> _Try it_
Would you repeat each line below exactly, without the pictures?

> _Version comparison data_

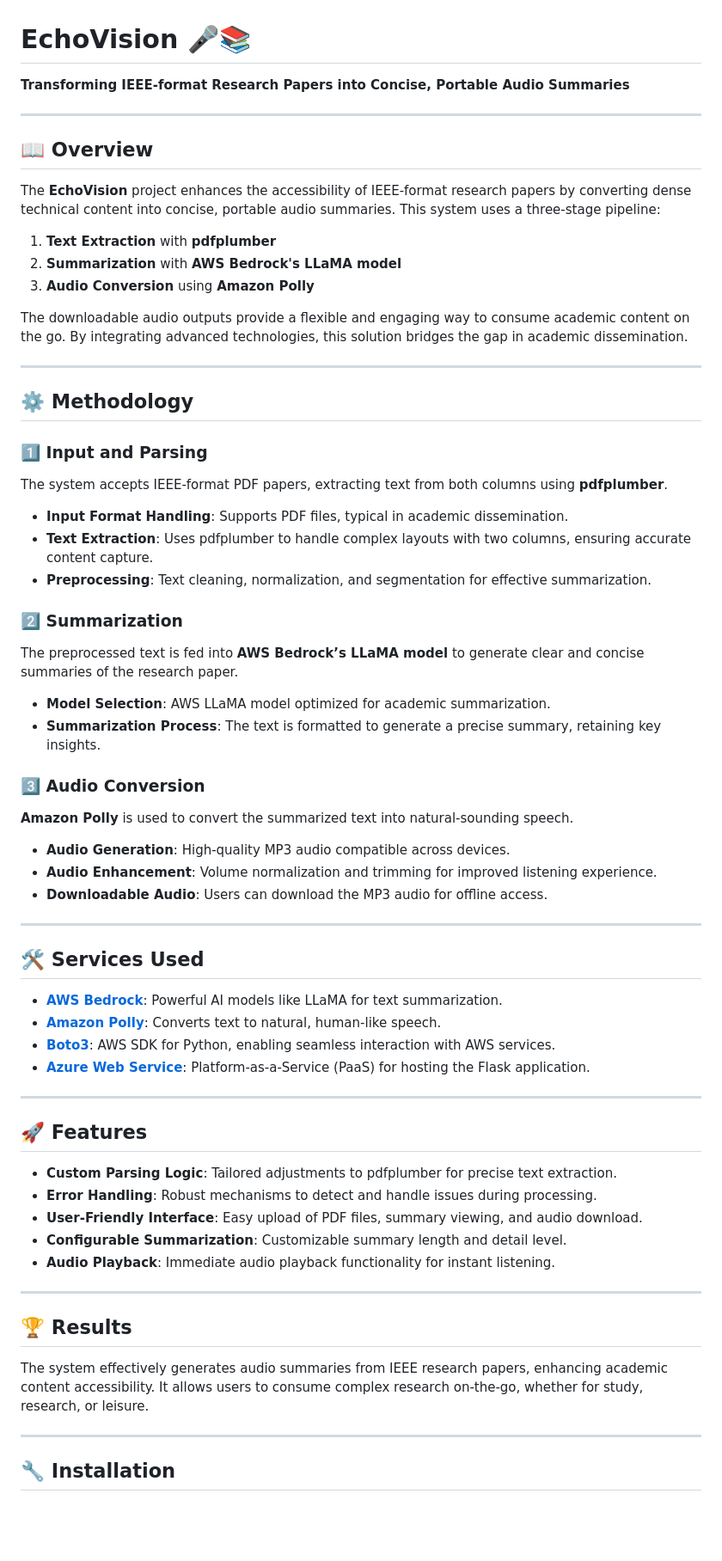
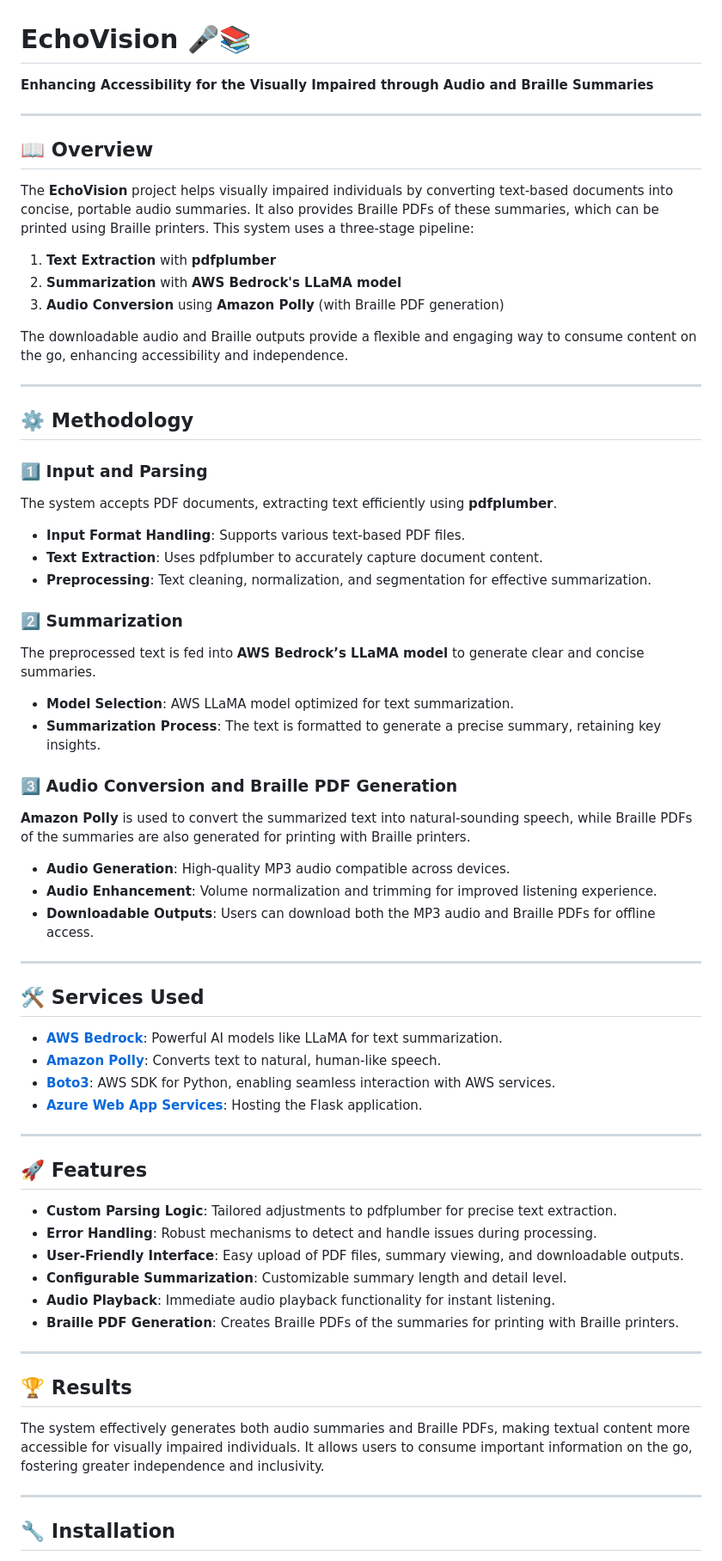
Before and after one commit to aiyyappann/EchoVision, a Markdown page: README.md, the part around the change. Shown: that part at 86% size. Rendered like a GitHub page; blank space fills up the shorter version.

Commit message:
Update README.md
updated1

```diff
--- a/README.md
+++ b/README.md
@@ -1,41 +1,41 @@
 # EchoVision 🎤📚
 
-**Transforming IEEE-format Research Papers into Concise, Portable Audio Summaries**
+**Enhancing Accessibility for the Visually Impaired through Audio and Braille Summaries**
 
 ---
 
 ## 📖 Overview
 
-The **EchoVision** project enhances the accessibility of IEEE-format research papers by converting dense technical content into concise, portable audio summaries. This system uses a three-stage pipeline:
+The **EchoVision** project helps visually impaired individuals by converting text-based documents into concise, portable audio summaries. It also provides Braille PDFs of these summaries, which can be printed using Braille printers. This system uses a three-stage pipeline:
 1. **Text Extraction** with **pdfplumber**
 2. **Summarization** with **AWS Bedrock's LLaMA model**
-3. **Audio Conversion** using **Amazon Polly**
+3. **Audio Conversion** using **Amazon Polly** (with Braille PDF generation)
 
-The downloadable audio outputs provide a flexible and engaging way to consume academic content on the go. By integrating advanced technologies, this solution bridges the gap in academic dissemination.
+The downloadable audio and Braille outputs provide a flexible and engaging way to consume content on the go, enhancing accessibility and independence.
 
 ---
 
 ## ⚙️ Methodology
 
 ### 1️⃣ **Input and Parsing**
-The system accepts IEEE-format PDF papers, extracting text from both columns using **pdfplumber**.
+The system accepts PDF documents, extracting text efficiently using **pdfplumber**.
 
-- **Input Format Handling**: Supports PDF files, typical in academic dissemination.
-- **Text Extraction**: Uses pdfplumber to handle complex layouts with two columns, ensuring accurate content capture.
+- **Input Format Handling**: Supports various text-based PDF files.
+- **Text Extraction**: Uses pdfplumber to accurately capture document content.
 - **Preprocessing**: Text cleaning, normalization, and segmentation for effective summarization.
 
 ### 2️⃣ **Summarization**
-The preprocessed text is fed into **AWS Bedrock’s LLaMA model** to generate clear and concise summaries of the research paper.
+The preprocessed text is fed into **AWS Bedrock’s LLaMA model** to generate clear and concise summaries.
 
-- **Model Selection**: AWS LLaMA model optimized for academic summarization.
+- **Model Selection**: AWS LLaMA model optimized for text summarization.
 - **Summarization Process**: The text is formatted to generate a precise summary, retaining key insights.
 
-### 3️⃣ **Audio Conversion**
-**Amazon Polly** is used to convert the summarized text into natural-sounding speech.
+### 3️⃣ **Audio Conversion and Braille PDF Generation**
+**Amazon Polly** is used to convert the summarized text into natural-sounding speech, while Braille PDFs of the summaries are also generated for printing with Braille printers.
 
 - **Audio Generation**: High-quality MP3 audio compatible across devices.
 - **Audio Enhancement**: Volume normalization and trimming for improved listening experience.
-- **Downloadable Audio**: Users can download the MP3 audio for offline access.
+- **Downloadable Outputs**: Users can download both the MP3 audio and Braille PDFs for offline access.
 
 ---
 
@@ -44,7 +44,7 @@ The preprocessed text is fed into **AWS Bedrock’s LLaMA model** to generate cl
 - **[AWS Bedrock](https://aws.amazon.com/bedrock/)**: Powerful AI models like LLaMA for text summarization.
 - **[Amazon Polly](https://aws.amazon.com/polly/)**: Converts text to natural, human-like speech.
 - **[Boto3](https://boto3.amazonaws.com/)**: AWS SDK for Python, enabling seamless interaction with AWS services.
-- **[Azure Web Service](https://azure.microsoft.com/en-us/services/web-apps/)**: Platform-as-a-Service (PaaS) for hosting the Flask application.
+- **[Azure Web App Services](https://azure.microsoft.com/en-us/services/app-service/web/)**: Hosting the Flask application.
 
 ---
 
@@ -52,15 +52,16 @@ The preprocessed text is fed into **AWS Bedrock’s LLaMA model** to generate cl
 
 - **Custom Parsing Logic**: Tailored adjustments to pdfplumber for precise text extraction.
 - **Error Handling**: Robust mechanisms to detect and handle issues during processing.
-- **User-Friendly Interface**: Easy upload of PDF files, summary viewing, and audio download.
+- **User-Friendly Interface**: Easy upload of PDF files, summary viewing, and downloadable outputs.
 - **Configurable Summarization**: Customizable summary length and detail level.
 - **Audio Playback**: Immediate audio playback functionality for instant listening.
+- **Braille PDF Generation**: Creates Braille PDFs of the summaries for printing with Braille printers.
 
 ---
 
 ## 🏆 Results
 
-The system effectively generates audio summaries from IEEE research papers, enhancing academic content accessibility. It allows users to consume complex research on-the-go, whether for study, research, or leisure.
+The system effectively generates both audio summaries and Braille PDFs, making textual content more accessible for visually impaired individuals. It allows users to consume important information on the go, fostering greater independence and inclusivity.
 
 ---
 
```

> _Answer section_
Before and after one commit to aiyyappann/EchoVision, a Markdown page: README.md, the part around the change. Shown: that part at 86% size. Rendered like a GitHub page; blank space fills up the shorter version.

Commit message:
Update README.md
updated1

```diff
--- a/README.md
+++ b/README.md
@@ -1,41 +1,41 @@
 # EchoVision 🎤📚
 
-**Transforming IEEE-format Research Papers into Concise, Portable Audio Summaries**
+**Enhancing Accessibility for the Visually Impaired through Audio and Braille Summaries**
 
 ---
 
 ## 📖 Overview
 
-The **EchoVision** project enhances the accessibility of IEEE-format research papers by converting dense technical content into concise, portable audio summaries. This system uses a three-stage pipeline:
+The **EchoVision** project helps visually impaired individuals by converting text-based documents into concise, portable audio summaries. It also provides Braille PDFs of these summaries, which can be printed using Braille printers. This system uses a three-stage pipeline:
 1. **Text Extraction** with **pdfplumber**
 2. **Summarization** with **AWS Bedrock's LLaMA model**
-3. **Audio Conversion** using **Amazon Polly**
+3. **Audio Conversion** using **Amazon Polly** (with Braille PDF generation)
 
-The downloadable audio outputs provide a flexible and engaging way to consume academic content on the go. By integrating advanced technologies, this solution bridges the gap in academic dissemination.
+The downloadable audio and Braille outputs provide a flexible and engaging way to consume content on the go, enhancing accessibility and independence.
 
 ---
 
 ## ⚙️ Methodology
 
 ### 1️⃣ **Input and Parsing**
-The system accepts IEEE-format PDF papers, extracting text from both columns using **pdfplumber**.
+The system accepts PDF documents, extracting text efficiently using **pdfplumber**.
 
-- **Input Format Handling**: Supports PDF files, typical in academic dissemination.
-- **Text Extraction**: Uses pdfplumber to handle complex layouts with two columns, ensuring accurate content capture.
+- **Input Format Handling**: Supports various text-based PDF files.
+- **Text Extraction**: Uses pdfplumber to accurately capture document content.
 - **Preprocessing**: Text cleaning, normalization, and segmentation for effective summarization.
 
 ### 2️⃣ **Summarization**
-The preprocessed text is fed into **AWS Bedrock’s LLaMA model** to generate clear and concise summaries of the research paper.
+The preprocessed text is fed into **AWS Bedrock’s LLaMA model** to generate clear and concise summaries.
 
-- **Model Selection**: AWS LLaMA model optimized for academic summarization.
+- **Model Selection**: AWS LLaMA model optimized for text summarization.
 - **Summarization Process**: The text is formatted to generate a precise summary, retaining key insights.
 
-### 3️⃣ **Audio Conversion**
-**Amazon Polly** is used to convert the summarized text into natural-sounding speech.
+### 3️⃣ **Audio Conversion and Braille PDF Generation**
+**Amazon Polly** is used to convert the summarized text into natural-sounding speech, while Braille PDFs of the summaries are also generated for printing with Braille printers.
 
 - **Audio Generation**: High-quality MP3 audio compatible across devices.
 - **Audio Enhancement**: Volume normalization and trimming for improved listening experience.
-- **Downloadable Audio**: Users can download the MP3 audio for offline access.
+- **Downloadable Outputs**: Users can download both the MP3 audio and Braille PDFs for offline access.
 
 ---
 
@@ -44,7 +44,7 @@ The preprocessed text is fed into **AWS Bedrock’s LLaMA model** to generate cl
 - **[AWS Bedrock](https://aws.amazon.com/bedrock/)**: Powerful AI models like LLaMA for text summarization.
 - **[Amazon Polly](https://aws.amazon.com/polly/)**: Converts text to natural, human-like speech.
 - **[Boto3](https://boto3.amazonaws.com/)**: AWS SDK for Python, enabling seamless interaction with AWS services.
-- **[Azure Web Service](https://azure.microsoft.com/en-us/services/web-apps/)**: Platform-as-a-Service (PaaS) for hosting the Flask application.
+- **[Azure Web App Services](https://azure.microsoft.com/en-us/services/app-service/web/)**: Hosting the Flask application.
 
 ---
 
@@ -52,15 +52,16 @@ The preprocessed text is fed into **AWS Bedrock’s LLaMA model** to generate cl
 
 - **Custom Parsing Logic**: Tailored adjustments to pdfplumber for precise text extraction.
 - **Error Handling**: Robust mechanisms to detect and handle issues during processing.
-- **User-Friendly Interface**: Easy upload of PDF files, summary viewing, and audio download.
+- **User-Friendly Interface**: Easy upload of PDF files, summary viewing, and downloadable outputs.
 - **Configurable Summarization**: Customizable summary length and detail level.
 - **Audio Playback**: Immediate audio playback functionality for instant listening.
+- **Braille PDF Generation**: Creates Braille PDFs of the summaries for printing with Braille printers.
 
 ---
 
 ## 🏆 Results
 
-The system effectively generates audio summaries from IEEE research papers, enhancing academic content accessibility. It allows users to consume complex research on-the-go, whether for study, research, or leisure.
+The system effectively generates both audio summaries and Braille PDFs, making textual content more accessible for visually impaired individuals. It allows users to consume important information on the go, fostering greater independence and inclusivity.
 
 ---
 
```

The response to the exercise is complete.